Do firms seek to make the market transparent,or do they confuse the consumers in their product perceptions? We show that the answer to this question depends decisively on preference heterogeneity. Contrary to the well-studied case of homogeneous goods, confusion is not necessarily an equilibrium in markets with differentiated goods. In particular, if the taste distribution is polarized, so that indifferent consumers are relatively rare, firms strive to fully educate consumers. By contrast, if the taste distribution features a concentration of indecisive consumers, confusion becomes part of the equilibrium strategies. The adverse welfare consequences of confusion can be more severe than with homogeneous goods, as consumers may not only pay higher prices, but also choose a dominated option, or inefficiently refrain from buying. Qualitatively similar insights obtain for political contests, in which candidates compete for voters with heterogeneous preferences.
|Nir Jaimovich, Disappearing middle class: job polarization and policy approaches, In: UBS Center Public Paper Series, No. 8, 2020. (Working Paper)

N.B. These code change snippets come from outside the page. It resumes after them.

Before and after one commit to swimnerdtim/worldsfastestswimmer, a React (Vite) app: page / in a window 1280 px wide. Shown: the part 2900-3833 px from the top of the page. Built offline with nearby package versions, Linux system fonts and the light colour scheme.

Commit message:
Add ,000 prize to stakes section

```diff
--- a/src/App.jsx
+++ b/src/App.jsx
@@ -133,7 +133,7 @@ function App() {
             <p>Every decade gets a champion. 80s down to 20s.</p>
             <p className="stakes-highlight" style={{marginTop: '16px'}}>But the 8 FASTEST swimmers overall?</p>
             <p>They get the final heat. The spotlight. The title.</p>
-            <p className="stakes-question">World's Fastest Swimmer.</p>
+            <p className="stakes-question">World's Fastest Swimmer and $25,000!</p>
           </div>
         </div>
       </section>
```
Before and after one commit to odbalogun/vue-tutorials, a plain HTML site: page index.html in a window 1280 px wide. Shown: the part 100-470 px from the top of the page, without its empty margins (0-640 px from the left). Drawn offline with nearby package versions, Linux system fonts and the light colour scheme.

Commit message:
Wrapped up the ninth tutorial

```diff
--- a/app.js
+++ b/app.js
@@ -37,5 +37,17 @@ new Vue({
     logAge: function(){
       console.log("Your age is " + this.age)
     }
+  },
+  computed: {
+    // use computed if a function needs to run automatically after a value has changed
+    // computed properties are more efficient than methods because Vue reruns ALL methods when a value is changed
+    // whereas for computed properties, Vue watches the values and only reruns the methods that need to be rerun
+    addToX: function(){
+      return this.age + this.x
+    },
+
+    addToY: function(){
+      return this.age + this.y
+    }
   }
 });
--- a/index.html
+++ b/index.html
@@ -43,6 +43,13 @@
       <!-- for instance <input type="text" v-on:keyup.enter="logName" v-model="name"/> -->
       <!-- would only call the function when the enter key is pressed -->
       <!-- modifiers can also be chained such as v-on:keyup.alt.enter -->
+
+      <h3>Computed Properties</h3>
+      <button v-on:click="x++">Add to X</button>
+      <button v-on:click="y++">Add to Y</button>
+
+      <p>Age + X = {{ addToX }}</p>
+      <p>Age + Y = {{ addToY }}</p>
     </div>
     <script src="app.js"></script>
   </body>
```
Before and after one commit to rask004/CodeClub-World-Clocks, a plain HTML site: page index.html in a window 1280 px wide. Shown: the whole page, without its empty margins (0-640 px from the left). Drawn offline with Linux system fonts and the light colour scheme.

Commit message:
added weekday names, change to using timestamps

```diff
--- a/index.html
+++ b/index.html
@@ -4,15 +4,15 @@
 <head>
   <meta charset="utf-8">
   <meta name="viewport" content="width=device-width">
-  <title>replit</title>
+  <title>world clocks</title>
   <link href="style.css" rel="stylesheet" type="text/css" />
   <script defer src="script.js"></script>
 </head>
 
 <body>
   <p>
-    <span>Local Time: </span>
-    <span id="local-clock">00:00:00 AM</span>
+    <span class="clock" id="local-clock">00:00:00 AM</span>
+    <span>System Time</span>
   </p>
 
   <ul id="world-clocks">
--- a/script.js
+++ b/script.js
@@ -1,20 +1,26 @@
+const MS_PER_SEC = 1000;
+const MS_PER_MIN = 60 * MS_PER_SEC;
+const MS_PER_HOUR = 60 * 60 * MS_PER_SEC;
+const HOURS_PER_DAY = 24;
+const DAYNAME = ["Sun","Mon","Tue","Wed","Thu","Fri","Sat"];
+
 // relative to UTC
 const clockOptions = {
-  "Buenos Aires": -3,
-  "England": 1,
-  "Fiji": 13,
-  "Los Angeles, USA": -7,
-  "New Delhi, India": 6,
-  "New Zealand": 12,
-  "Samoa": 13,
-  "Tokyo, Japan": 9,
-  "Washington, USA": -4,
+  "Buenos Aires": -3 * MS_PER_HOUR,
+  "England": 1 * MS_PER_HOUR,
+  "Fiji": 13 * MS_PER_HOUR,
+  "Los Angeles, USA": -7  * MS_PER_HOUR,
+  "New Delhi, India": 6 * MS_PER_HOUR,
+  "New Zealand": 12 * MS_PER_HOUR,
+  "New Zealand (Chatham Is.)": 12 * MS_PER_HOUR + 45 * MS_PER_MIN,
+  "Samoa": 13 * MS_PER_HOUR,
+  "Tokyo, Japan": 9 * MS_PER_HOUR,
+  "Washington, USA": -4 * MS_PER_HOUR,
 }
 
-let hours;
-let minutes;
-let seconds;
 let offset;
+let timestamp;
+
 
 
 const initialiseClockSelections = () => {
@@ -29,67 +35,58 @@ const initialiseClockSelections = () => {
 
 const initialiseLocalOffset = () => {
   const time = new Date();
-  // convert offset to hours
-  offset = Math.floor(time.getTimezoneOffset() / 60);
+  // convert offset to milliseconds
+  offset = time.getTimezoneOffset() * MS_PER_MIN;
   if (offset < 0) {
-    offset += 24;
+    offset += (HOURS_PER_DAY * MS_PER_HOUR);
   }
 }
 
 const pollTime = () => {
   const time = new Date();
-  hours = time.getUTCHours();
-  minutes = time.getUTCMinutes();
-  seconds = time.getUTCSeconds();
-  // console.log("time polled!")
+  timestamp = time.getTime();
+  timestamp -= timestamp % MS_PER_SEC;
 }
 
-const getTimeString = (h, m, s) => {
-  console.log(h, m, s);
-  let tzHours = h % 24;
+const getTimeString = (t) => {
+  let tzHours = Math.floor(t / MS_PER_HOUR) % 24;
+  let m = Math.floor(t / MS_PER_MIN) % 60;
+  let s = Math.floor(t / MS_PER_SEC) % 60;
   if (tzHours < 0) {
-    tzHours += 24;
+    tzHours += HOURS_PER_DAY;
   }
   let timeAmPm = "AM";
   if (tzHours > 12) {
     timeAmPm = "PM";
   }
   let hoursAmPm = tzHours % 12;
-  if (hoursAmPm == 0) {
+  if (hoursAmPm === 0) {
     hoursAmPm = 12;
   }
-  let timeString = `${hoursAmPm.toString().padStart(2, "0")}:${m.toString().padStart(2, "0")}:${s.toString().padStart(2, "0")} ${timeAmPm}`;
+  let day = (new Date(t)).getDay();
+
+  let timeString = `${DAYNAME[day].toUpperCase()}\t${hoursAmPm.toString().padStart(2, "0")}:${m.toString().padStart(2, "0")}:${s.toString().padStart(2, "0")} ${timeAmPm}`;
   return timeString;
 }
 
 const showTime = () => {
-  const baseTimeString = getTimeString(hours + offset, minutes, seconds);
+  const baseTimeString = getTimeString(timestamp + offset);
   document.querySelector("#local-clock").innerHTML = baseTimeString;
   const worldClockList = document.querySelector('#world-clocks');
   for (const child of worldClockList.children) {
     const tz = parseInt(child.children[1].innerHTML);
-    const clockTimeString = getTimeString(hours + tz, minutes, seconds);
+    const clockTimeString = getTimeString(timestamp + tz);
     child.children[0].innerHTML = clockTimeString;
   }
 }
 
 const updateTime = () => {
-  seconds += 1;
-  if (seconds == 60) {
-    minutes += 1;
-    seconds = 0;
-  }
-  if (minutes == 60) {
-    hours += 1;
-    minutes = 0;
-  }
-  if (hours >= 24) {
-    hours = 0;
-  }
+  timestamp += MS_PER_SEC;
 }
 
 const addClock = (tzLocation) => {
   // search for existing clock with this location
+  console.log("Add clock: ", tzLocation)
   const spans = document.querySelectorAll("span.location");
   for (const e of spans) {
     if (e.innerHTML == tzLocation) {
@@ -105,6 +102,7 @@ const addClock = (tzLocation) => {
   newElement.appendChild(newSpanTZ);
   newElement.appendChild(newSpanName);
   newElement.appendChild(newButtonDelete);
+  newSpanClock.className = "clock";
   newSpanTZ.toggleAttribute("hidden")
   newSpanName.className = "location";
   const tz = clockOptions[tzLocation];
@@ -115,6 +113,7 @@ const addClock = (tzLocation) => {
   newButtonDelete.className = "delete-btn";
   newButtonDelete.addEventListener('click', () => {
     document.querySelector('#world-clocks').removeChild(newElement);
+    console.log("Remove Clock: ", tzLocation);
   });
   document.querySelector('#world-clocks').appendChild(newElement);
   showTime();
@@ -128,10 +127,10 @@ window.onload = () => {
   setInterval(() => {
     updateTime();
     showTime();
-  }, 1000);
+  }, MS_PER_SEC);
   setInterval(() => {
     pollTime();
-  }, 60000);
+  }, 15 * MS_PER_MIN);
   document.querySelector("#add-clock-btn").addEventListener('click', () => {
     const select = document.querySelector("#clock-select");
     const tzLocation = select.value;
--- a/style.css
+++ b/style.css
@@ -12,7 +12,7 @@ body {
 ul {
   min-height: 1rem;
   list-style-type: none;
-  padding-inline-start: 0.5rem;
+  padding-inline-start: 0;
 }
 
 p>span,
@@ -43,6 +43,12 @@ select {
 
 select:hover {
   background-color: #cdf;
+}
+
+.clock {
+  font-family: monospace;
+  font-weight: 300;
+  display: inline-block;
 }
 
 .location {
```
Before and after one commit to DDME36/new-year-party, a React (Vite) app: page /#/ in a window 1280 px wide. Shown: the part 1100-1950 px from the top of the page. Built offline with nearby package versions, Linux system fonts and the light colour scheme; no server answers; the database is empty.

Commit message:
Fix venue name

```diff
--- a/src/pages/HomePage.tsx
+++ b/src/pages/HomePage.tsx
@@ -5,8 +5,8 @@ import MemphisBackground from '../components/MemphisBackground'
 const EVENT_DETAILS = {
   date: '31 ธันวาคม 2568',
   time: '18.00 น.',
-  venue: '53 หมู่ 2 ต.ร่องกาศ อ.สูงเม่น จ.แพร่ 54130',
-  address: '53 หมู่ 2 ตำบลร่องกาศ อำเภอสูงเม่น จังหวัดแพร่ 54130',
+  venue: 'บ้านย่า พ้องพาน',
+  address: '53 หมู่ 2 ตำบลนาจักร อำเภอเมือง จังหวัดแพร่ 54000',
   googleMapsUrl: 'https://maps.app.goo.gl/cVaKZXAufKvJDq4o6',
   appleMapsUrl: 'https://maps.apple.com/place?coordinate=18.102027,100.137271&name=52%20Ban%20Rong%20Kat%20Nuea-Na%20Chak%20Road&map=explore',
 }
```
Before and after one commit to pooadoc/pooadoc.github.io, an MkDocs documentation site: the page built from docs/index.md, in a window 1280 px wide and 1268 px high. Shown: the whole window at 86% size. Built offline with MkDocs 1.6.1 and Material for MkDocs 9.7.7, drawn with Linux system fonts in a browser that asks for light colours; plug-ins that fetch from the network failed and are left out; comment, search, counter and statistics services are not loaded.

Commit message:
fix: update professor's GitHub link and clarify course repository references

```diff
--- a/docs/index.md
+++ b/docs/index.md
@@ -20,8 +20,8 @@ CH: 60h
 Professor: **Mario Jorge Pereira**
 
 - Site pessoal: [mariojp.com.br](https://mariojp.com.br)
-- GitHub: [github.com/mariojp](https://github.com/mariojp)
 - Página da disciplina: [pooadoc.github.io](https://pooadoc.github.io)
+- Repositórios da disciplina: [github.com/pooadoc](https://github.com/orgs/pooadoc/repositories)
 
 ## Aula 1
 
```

The creeping hollowing out of the middle class and the simultaneous rise of automation have become hotly debated topics in the popular media and among policymakers, and there is certainly no shortage of dire predictions about the ascent of robots and subsequent obsolescence of workers. But – doomsday prophecies aside – what are the facts? What is happening to workers, specifically middle-class ones? And, from a policy perspective, what can (or should) be done to address this fundamental shift in who – or what – does which jobs? This Public Paper tackles these questions head-on. We first identify the types of individuals who are likely to work in middle-class occupations and track how they act on the labor market outcomes. Then we evaluate policies proposed in recent years that have been aimed at combating the labor market malaise middle-class workers have experienced.
|Pol Campos-Mercade, Armando N Meier, Florian H Schneider, Erik Wengström, Prosociality predicts health behaviors during the COVID-19 pandemic, In: Working paper series / Department of Economics, No. 346, 2020. (Working Paper)
Socially responsible behavior is crucial for slowing the spread of infectious diseases. However, economic and epidemiological models of disease transmission abstract from prosocial motivations as a driver of behaviors that impact the health of others. In an incentivized study, we show that a large majority of people are very reluctant to put others at risk for their personal benefit. Moreover, this experimental measure of prosociality predicts health behaviors during the COVID-19 pandemic, measured in a separate and ostensibly unrelated study with the same people. Prosocial individuals are more likely to follow physical distancing guidelines, stay home when sick, and buy face masks. We also find that prosociality measured two years before the pandemic predicts health behaviors during the pandemic. Our findings indicate that prosociality is a stable, long-term predictor of policy-relevant behaviors, suggesting that the impact of policies on a population may depend on the degree of prosociality.